North Korean-linked Gmail spyware ‘Sharpext’ harvesting sensitive e-mail content
A malicious browser extension linked to North Korea has been operating undetected to steal data from Gmail and AOL sessions.
The extension, dubbed ‘Sharpext’ by researchers, monitors webpages to automatically parse any and all emails and attachments from victims’ mailboxes.
It poses a particularly serious threat to machines used by organisations for business operations, as all sensitive information sent via e-mail has the potential to be stolen. Targets have so far been identified within the US, EU and South Korea.
Cyber security firm Volexity revealed the spyware’s existence in a blog post, and linked it to a threat actor tracked by Volexity operating under the name SharpTongue, but known publicly as Kimsuky. This entity is believed to be North Korean in origin, and the researchers have linked SharpTongue to attacks on targets linked to national security.
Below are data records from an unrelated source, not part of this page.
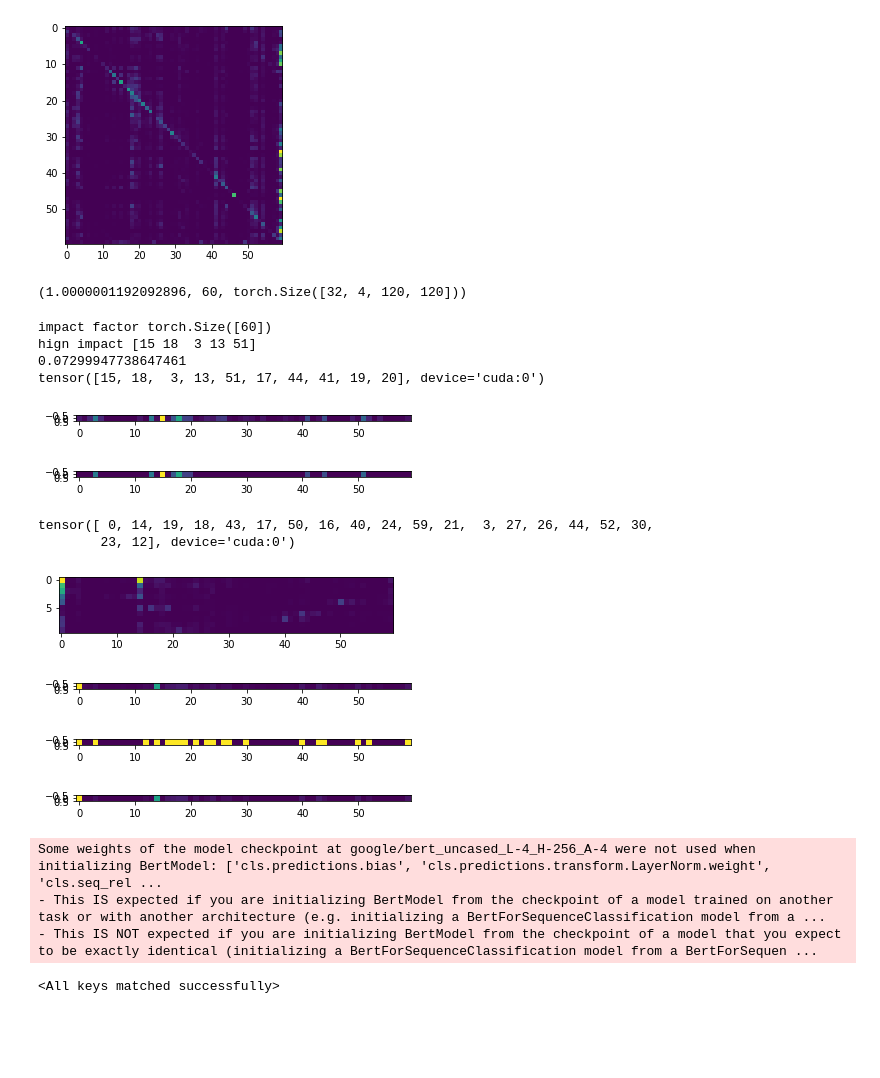
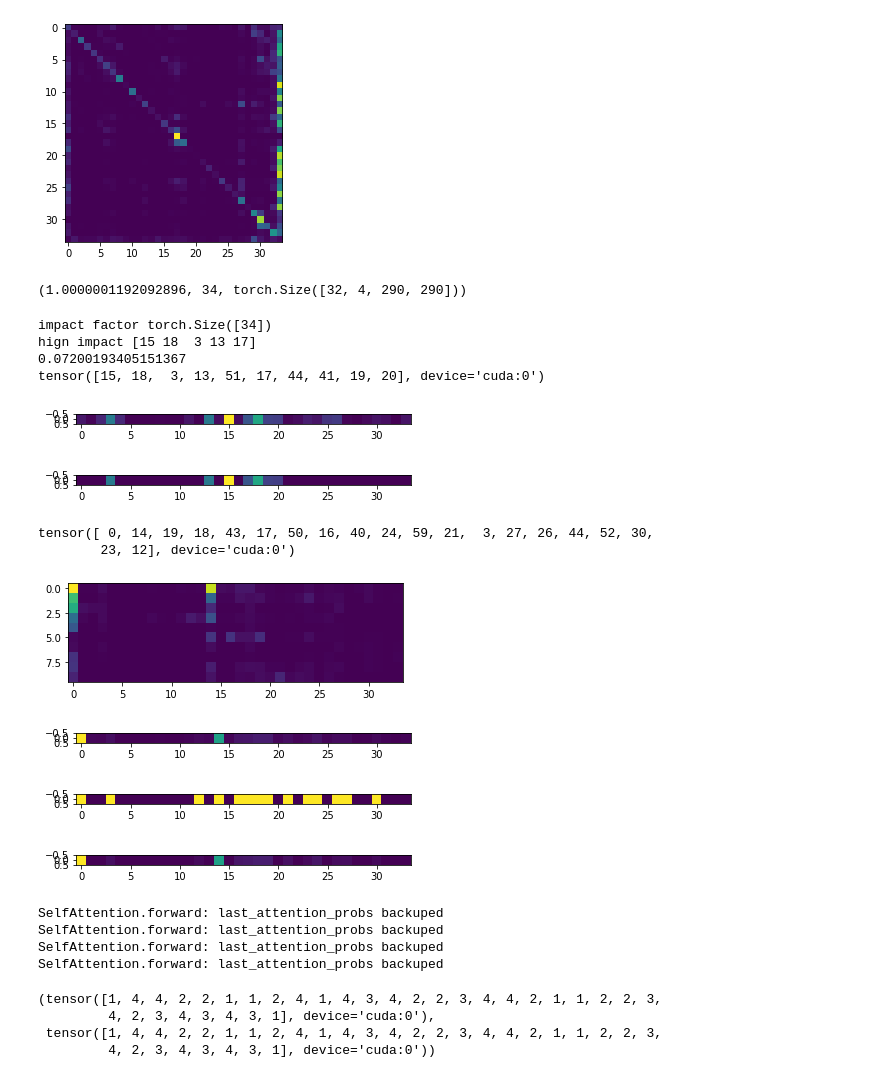
Before and after one commit to gmlwns2000/sttabt, a Jupyter notebook: attention_clipping.ipynb, the cells around one changed output. Drawn from its saved outputs; the diff is of its cells as text; code cells hidden in the pictures; blank space fills up the shorter version.

```diff
--- a/attention_clipping.ipynb
+++ b/attention_clipping.ipynb
@@ -21,7 +21,7 @@ trainer.model = trainer.model.eval()
 bert = trainer.model.bert
 fc = trainer.model.classifier
 
-def eval(model):
+def eval(model, batch=batch, fc=fc):
     lm_output = model(
         input_ids = batch.input_ids,
         attention_mask = batch.attention_masks,
@@ -43,8 +43,8 @@ plt.show()
 
 torch.sum(lm_output.attentions[LAYER][BATCH][HEAD][0,:N]).item(), N, lm_output.attentions[0].shape
 # %% [output]
-[figure, old version]
+[figure, new version]
-(1.0000001192092896, 60, torch.Size([32, 4, 120, 120]))
+(1.0000001192092896, 34, torch.Size([32, 4, 290, 290]))
 # %%
 NBATCH = batch.input_ids.shape[0]
 LAYER = 3
@@ -61,24 +61,30 @@ print('hign impact', b.cpu().numpy())
 # plt.show()
 
 #this is very evil code...
-def update_input_mask_from_previous_attention(attention_mask, previous_attention, output_token_indcies, output_token_impact, k=5):
-    NBATCH = len(output_token_indcies)
+def update_input_mask_from_previous_attention(attention_mask, previous_attention, output_token_indices, output_token_impact, k=5):
+    NBATCH = attention_mask.shape[0]
 
     input_indcies = []
     input_impacts = []
-    for i, idxs in enumerate(output_token_indcies):
-        N = torch.sum(attention_mask[i])
+    for i, idxs in enumerate(output_token_indices):
+        N = int(torch.sum((attention_mask[i]==0)*1.0).item())
 
+        #print(i, previous_attention, N)
         a = previous_attention[i,:,:N,:N]
+        #print(a.shape, N, previous_attention.shape)
         a = torch.sum(a, dim=0)
+        #print(idxs, a.shape)
         a = a[idxs, :] * output_token_impact[i].view(-1, 1)
         a = torch.sum(a, dim=0)
 
-        b, c = torch.topk(a, k)
+        #print(f'k {k}, a {a.shape}')
+        kxx = k
+        if k < 1.0: kxx = int(math.ceil(k*N))
+        b, c = torch.topk(a, min(N, kxx))
         input_indcies.append(c)
         input_impacts.append(b)
 
-    input_mask = torch.zeros(NBATCH, attention_mask.shape[1], device=previous_attention.device)#, dtype=previous_attention.dtype)
+    input_mask = torch.zeros(NBATCH, attention_mask.shape[-1], device=previous_attention.device, dtype=previous_attention.dtype)
     for i, idxs in enumerate(input_indcies):
         for k in idxs:
             input_mask[i, k] = 1.0
@@ -87,49 +93,49 @@ def update_input_mask_from_previous_attention(attention_mask, previous_attention
 
 t = time.time()
 mask, indices, impacts = update_input_mask_from_previous_attention(
-    batch.attention_masks,
+    batch.attention_masks - 1.0,
     lm_output.attentions[LAYER],
     [[0]] * NBATCH,
     torch.ones(NBATCH, 1, device=batch.device, dtype=torch.float32),
     k=10
 )
 mask2, indices2, impacts2 = update_input_mask_from_previous_attention(
-    batch.attention_masks,
+    batch.attention_masks - 1.0,
     lm_output.attentions[LAYER-1],
     indices,
     impacts,
     k=20
 )
 print(time.time() - t)
 mask2.shape, batch.attention_masks.shape
 def plot_grid(grid):
     plt.imshow(grid.cpu().detach().numpy())
     #plt.colorbar()
     plt.show()
 
 print(indices[0])
 last_output_attentions = torch.sum(lm_output.attentions[LAYER][0], dim=0)[[0], :N]
 plot_grid(last_output_attentions)
 last_output_attentions_input_masked = last_output_attentions * mask[0][:N]
 plot_grid(last_output_attentions_input_masked)
 
 print(indices2[0])
 second_output_attentions = torch.sum(lm_output.attentions[LAYER-1][0], dim=0)[indices[0],:N]*impacts[0].view(-1,1)
 plot_grid(second_output_attentions)
 second_output_attentions_impact = torch.sum(second_output_attentions, dim=0).view(1,-1)
 plot_grid(second_output_attentions_impact)
 plot_grid(mask2[0][:N].view(1,-1))
 plot_grid(second_output_attentions_impact * mask2[0][:N])
 # %% [output]
-impact factor torch.Size([60])
-hign impact [15 18  3 13 51]
-0.07299947738647461
+impact factor torch.Size([34])
+hign impact [15 18  3 13 17]
+0.07200193405151367
 tensor([15, 18,  3, 13, 51, 17, 44, 41, 19, 20], device='cuda:0')
-[figure, old version]
+[figure, new version]
-[figure, old version]
+[figure, new version]
 tensor([ 0, 14, 19, 18, 43, 17, 50, 16, 40, 24, 59, 21,  3, 27, 26, 44, 52, 30,
         23, 12], device='cuda:0')
-[figure, old version]
+[figure, new version]
-[figure, old version]
+[figure, new version]
-[figure, old version]
+[figure, new version]
-[figure, old version]
+[figure, new version]
@@ -740,10 +778,15 @@ class BertModel(BertPreTrainedModel):
 # %%
-sparsebert = BertModel.from_pretrained(trainer.model.bert_model_name)
+sparsebert = BertModel(trainer.model.bert.config)
 sparsebert = sparsebert.to(trainer.device)
 sparsebert = sparsebert.eval()
 sparsebert.load_state_dict(bert.state_dict())
+eval(sparsebert)[:2]
 # %% [output]
-Some weights of the model checkpoint at google/bert_uncased_L-4_H-256_A-4 were not used when initializing BertModel: ['cls.predictions.bias', 'cls.predictions.transform.LayerNorm.weight', 'cls.seq_rel ...
-- This IS expected if you are initializing BertModel from the checkpoint of a model trained on another task or with another architecture (e.g. initializing a BertForSequenceClassification model from a ...
-- This IS NOT expected if you are initializing BertModel from the checkpoint of a model that you expect to be exactly identical (initializing a BertForSequenceClassification model from a BertForSequen ...
+SelfAttention.forward: last_attention_probs backuped
+SelfAttention.forward: last_attention_probs backuped
+SelfAttention.forward: last_attention_probs backuped
+SelfAttention.forward: last_attention_probs backuped
-<All keys matched successfully>
+(tensor([1, 4, 4, 2, 2, 1, 1, 2, 4, 1, 4, 3, 4, 2, 2, 3, 4, 4, 2, 1, 1, 2, 2, 3,
+         4, 2, 3, 4, 3, 4, 3, 1], device='cuda:0'),
+ tensor([1, 4, 4, 2, 2, 1, 1, 2, 4, 1, 4, 3, 4, 2, 2, 3, 4, 4, 2, 1, 1, 2, 2, 3,
+         4, 2, 3, 4, 3, 4, 3, 1], device='cuda:0'))
```
Also changed, not shown: parts of 8 cells of this notebook.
ArsTechnica reports Volexity president Steven Adair as stating that Sharpext is installed through “spear phishing and social engineering where the victim is fooled into opening a malicious document”. Phishing is a common vector used to deliver malicious programmes, such as LockBit 2.0 which has been distributed by e-mail disguised as PDFs.
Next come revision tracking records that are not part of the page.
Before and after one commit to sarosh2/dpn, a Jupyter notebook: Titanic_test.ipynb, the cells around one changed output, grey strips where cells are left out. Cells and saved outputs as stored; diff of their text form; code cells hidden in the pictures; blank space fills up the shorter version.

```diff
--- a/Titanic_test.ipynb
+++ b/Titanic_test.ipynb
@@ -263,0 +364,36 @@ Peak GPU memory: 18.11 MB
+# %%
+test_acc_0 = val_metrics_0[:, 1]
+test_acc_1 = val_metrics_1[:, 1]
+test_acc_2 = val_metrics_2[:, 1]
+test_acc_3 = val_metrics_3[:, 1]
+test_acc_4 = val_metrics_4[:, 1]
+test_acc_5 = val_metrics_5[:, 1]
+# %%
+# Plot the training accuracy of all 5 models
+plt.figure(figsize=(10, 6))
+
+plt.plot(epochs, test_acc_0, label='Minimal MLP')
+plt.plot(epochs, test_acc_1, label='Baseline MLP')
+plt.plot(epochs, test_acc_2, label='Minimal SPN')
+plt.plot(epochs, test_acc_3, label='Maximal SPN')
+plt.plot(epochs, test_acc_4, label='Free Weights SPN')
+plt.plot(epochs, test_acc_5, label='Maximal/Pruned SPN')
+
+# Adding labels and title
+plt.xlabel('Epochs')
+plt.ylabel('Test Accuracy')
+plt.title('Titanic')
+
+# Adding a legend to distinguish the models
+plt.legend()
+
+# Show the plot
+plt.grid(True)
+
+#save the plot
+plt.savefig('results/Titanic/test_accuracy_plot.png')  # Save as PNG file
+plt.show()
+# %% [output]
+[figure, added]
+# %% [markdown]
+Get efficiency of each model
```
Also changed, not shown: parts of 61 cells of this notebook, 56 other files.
To lay the groundwork for the extension, the threat actor manually exfiltrates files such as the user’s preferences and secure preferences. These are changed to include exceptions for the malicious extension and then downloaded back onto the infected machine through the malware’s command and control (C2) infrastructure.
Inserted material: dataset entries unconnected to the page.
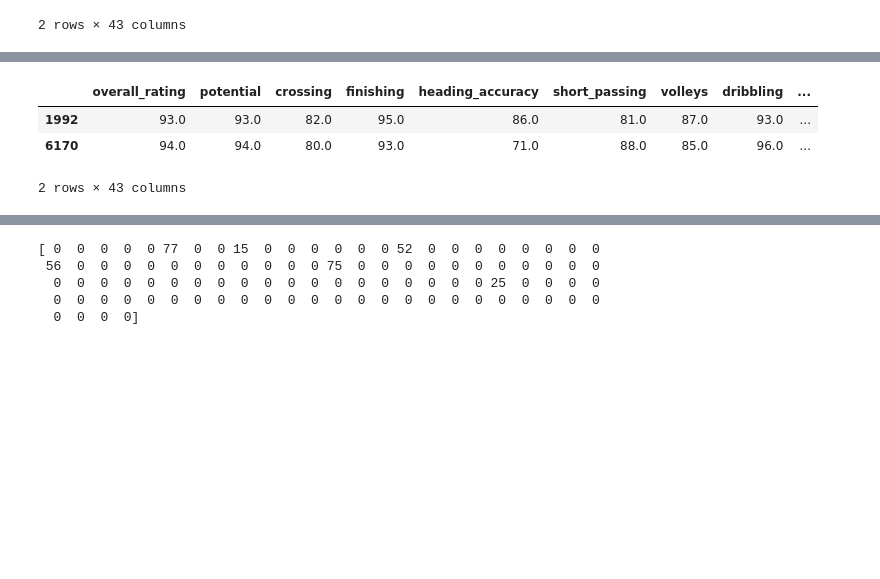
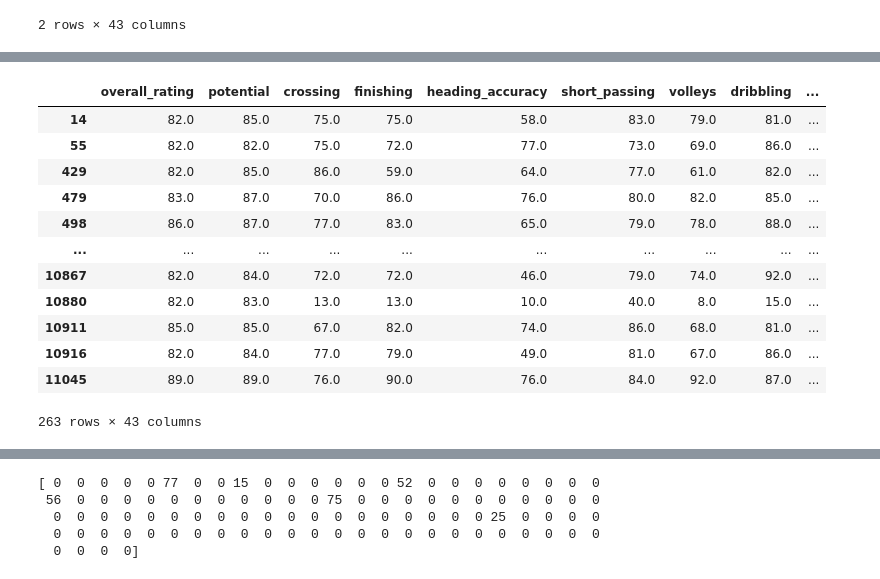
Before and after one commit to DerNiccoo/TensorFlow-training, a Jupyter notebook: 5.3 GAN Soccer.ipynb, the cells around one changed output, grey strips where cells are left out. Cells and saved outputs as stored; diff of their text form; code cells hidden in the pictures; blank space fills up the shorter version.

Commit message:
Explained generation with another table

```diff
--- a/5.3 GAN Soccer.ipynb
+++ b/5.3 GAN Soccer.ipynb
@@ -521,9 +498,18 @@ gan_df[gan_df.overall_rating > 0.8]
 # %%
-train_df[train_df.overall_rating > 90]
+train_df[train_df.overall_rating > 80]
 # %% [output]
 |  | overall_rating | potential | crossing | finishing | heading_accuracy | short_passing | volleys | dribbling | ... |
-| 1992 | 93.0 | 93.0 | 82.0 | 95.0 | 86.0 | 81.0 | 87.0 | 93.0 | ... |
-| 6170 | 94.0 | 94.0 | 80.0 | 93.0 | 71.0 | 88.0 | 85.0 | 96.0 | ... |
+| 14 | 82.0 | 85.0 | 75.0 | 75.0 | 58.0 | 83.0 | 79.0 | 81.0 | ... |
+| 55 | 82.0 | 82.0 | 75.0 | 72.0 | 77.0 | 73.0 | 69.0 | 86.0 | ... |
+| 429 | 82.0 | 85.0 | 86.0 | 59.0 | 64.0 | 77.0 | 61.0 | 82.0 | ... |
+| 479 | 83.0 | 87.0 | 70.0 | 86.0 | 76.0 | 80.0 | 82.0 | 85.0 | ... |
+| 498 | 86.0 | 87.0 | 77.0 | 83.0 | 65.0 | 79.0 | 78.0 | 88.0 | ... |
+| ... | ... | ... | ... | ... | ... | ... | ... | ... | ... |
+| 10867 | 82.0 | 84.0 | 72.0 | 72.0 | 46.0 | 79.0 | 74.0 | 92.0 | ... |
+| 10880 | 82.0 | 83.0 | 13.0 | 13.0 | 10.0 | 40.0 | 8.0 | 15.0 | ... |
+| 10911 | 85.0 | 85.0 | 67.0 | 82.0 | 74.0 | 86.0 | 68.0 | 81.0 | ... |
+| 10916 | 82.0 | 84.0 | 77.0 | 79.0 | 49.0 | 81.0 | 67.0 | 86.0 | ... |
+| 11045 | 89.0 | 89.0 | 76.0 | 90.0 | 76.0 | 84.0 | 92.0 | 87.0 | ... |
-2 rows × 43 columns
+263 rows × 43 columns
 # %%
 # undo, nur ein quick work arround da fehler oben:
```
Also changed, not shown: parts of 27 cells of this notebook.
Once the original files have been switched for these copies, Sharpext is loaded directly from the victim’s appdata folder. Once active, the extension executes code directly from the C2 server, which has the benefit of preventing antivirus software from discovering malicious code within the extension itself.
Additionally, running code in this way allows the threat actor to regularly update the code without having to reinstall newer versions of the extension onto infected systems. Indeed, the extension is currently in its third iteration, with previous versions more limited in their browser and mail client compatibility.
At present, Sharpext supports Google Chrome and Microsoft Edge, as well as a browser called Whale that’s reasonably popular in South Korea but not in other countries.
The extension only activates when a Chromium browser is running, and utilises listeners to monitor activity to ensure that only e-mail data is stolen. Global variables track the e-mails, e-mail addresses and attachments that have already been exfiltrated, so as to prevent unnecessary duplication of data.
In addition to its exfiltration functions, the extension deploys a Powershell script that constantly checks for compatible browser processes, and if found runs a keystroke script that opens the DevTools panel.
Simultaneously, another script works to hide the DevTools window, and anything that could make the victim suspicious, such as Edge’s warning that an extension is running in developer mode.
Volexity has advised security teams within organisations to review extensions regularly, especially those installed on machines connected to highly-sensitive information.
© Dennis Publishing